2. What do we assume about words when we encourage their expression?
3. What do we assume about humans when we encourage free speech, knowing as we do that for some people certain words will have devastating effects?
4. Is it the number of people potentially bothered by a word that stimulates others to wish to restrict that word's utterance, or is it the oomph of a particular word that is so horrible in its effect that even one pained person is too great a price to pay for allowing the word's expression in a kind world?
A large cohort of Trump supporters are annoyed by the efforts of a substantial set of educated Americans to restrict our collective use of certain words. The words are unacceptable to those who wish to quash their use because the words are said to cause intense pain to some of us.
I share their annoyance. I teach at a university a hotbed of "proper" speech where the use of several words, regardless of the context or purpose, will earn you an awkward visit from a self-righteous arbiter of which words are acceptable and which must be shunned by good and wise people. The list of unacceptable words is long and does NOT include words that turn my stomach such as "fake news", "science is just one point of view", or "greed".
But I am a privileged person in so many way, and as such I may be insensitive to the pain of others when they hear specific words.
Why do we encourage full-throated expression in the first place?

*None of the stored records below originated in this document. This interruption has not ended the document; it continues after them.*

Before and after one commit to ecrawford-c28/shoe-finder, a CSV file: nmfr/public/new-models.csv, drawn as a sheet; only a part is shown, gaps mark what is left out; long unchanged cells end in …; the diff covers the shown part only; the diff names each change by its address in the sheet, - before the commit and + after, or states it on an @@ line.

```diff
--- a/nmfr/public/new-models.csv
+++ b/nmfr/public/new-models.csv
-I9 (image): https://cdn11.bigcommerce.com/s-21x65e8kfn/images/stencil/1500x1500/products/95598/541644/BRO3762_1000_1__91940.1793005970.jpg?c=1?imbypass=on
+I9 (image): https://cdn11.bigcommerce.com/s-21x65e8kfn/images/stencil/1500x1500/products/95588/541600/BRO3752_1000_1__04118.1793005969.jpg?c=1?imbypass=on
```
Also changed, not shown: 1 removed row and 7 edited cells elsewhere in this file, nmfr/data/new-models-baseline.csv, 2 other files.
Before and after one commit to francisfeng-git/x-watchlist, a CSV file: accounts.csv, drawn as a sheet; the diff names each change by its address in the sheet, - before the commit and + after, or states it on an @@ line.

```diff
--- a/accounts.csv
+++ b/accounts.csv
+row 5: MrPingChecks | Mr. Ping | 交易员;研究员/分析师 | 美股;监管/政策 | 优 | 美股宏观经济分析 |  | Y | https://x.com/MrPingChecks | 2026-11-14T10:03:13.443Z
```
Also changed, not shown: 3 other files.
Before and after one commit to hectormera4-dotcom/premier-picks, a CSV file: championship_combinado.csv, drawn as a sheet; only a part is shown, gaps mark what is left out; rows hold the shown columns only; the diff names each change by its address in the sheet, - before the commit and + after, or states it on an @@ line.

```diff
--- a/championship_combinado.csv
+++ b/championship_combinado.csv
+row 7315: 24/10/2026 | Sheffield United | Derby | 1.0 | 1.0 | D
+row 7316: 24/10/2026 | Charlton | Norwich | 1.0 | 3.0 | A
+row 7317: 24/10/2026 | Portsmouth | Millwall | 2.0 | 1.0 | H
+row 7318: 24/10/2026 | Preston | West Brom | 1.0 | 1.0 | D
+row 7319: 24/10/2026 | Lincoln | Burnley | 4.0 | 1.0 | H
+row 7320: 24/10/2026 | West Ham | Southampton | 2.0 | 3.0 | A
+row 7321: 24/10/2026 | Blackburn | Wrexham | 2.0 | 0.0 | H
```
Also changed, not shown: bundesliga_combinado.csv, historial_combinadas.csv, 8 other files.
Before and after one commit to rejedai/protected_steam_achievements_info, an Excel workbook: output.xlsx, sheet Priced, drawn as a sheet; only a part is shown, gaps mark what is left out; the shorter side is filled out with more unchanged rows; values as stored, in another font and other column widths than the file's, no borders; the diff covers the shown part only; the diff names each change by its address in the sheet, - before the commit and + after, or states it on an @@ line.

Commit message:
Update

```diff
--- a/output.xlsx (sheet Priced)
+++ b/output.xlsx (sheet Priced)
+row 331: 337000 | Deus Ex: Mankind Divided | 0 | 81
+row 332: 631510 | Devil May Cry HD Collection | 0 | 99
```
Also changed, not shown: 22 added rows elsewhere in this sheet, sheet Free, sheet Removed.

We can all agree I think that words are a multi-faceted tool------they inspire, condemn, enthrall, confuse, and liberate us, inter alia. We applaud "free speech" because we accept the idea that all of us have an incomplete understanding of our world; we need one another to help our knowledge grow. When we hear others say the things we would not or do not know to say, we are challenged to rethink, instead of anchoring ourselves in our current level of understanding. We assume that collective well-being is enhanced by robust speaking, writing and listening.
Of course, some words in some contexts should be discouraged because causing a crowd to panic and potentially harm large numbers of other people by a shout of "fire" is a clear social ill. But who draws the boundaries of that "clarity" and what criteria do they deploy when labeling some words unacceptable? Should we vote on which words and contexts are unacceptable? Should we allow dominant political leaders to define which words are unacceptable? Or maybe, we should allow the majority of university administrators, humanities professors, or student affairs administrators to provide the proper list of unacceptable words for the rest of us to obey?
An enormous array of words has the capacity to cause pain to some aggregate of humans. For example, on a college campus certain words that may appear in every 3rd sentence of casual conversations among students can arouse the anger and disappointment of most American families. As a result, should those words be chastised when we hear them? Should those who use them be greeted with sanctimonious protests?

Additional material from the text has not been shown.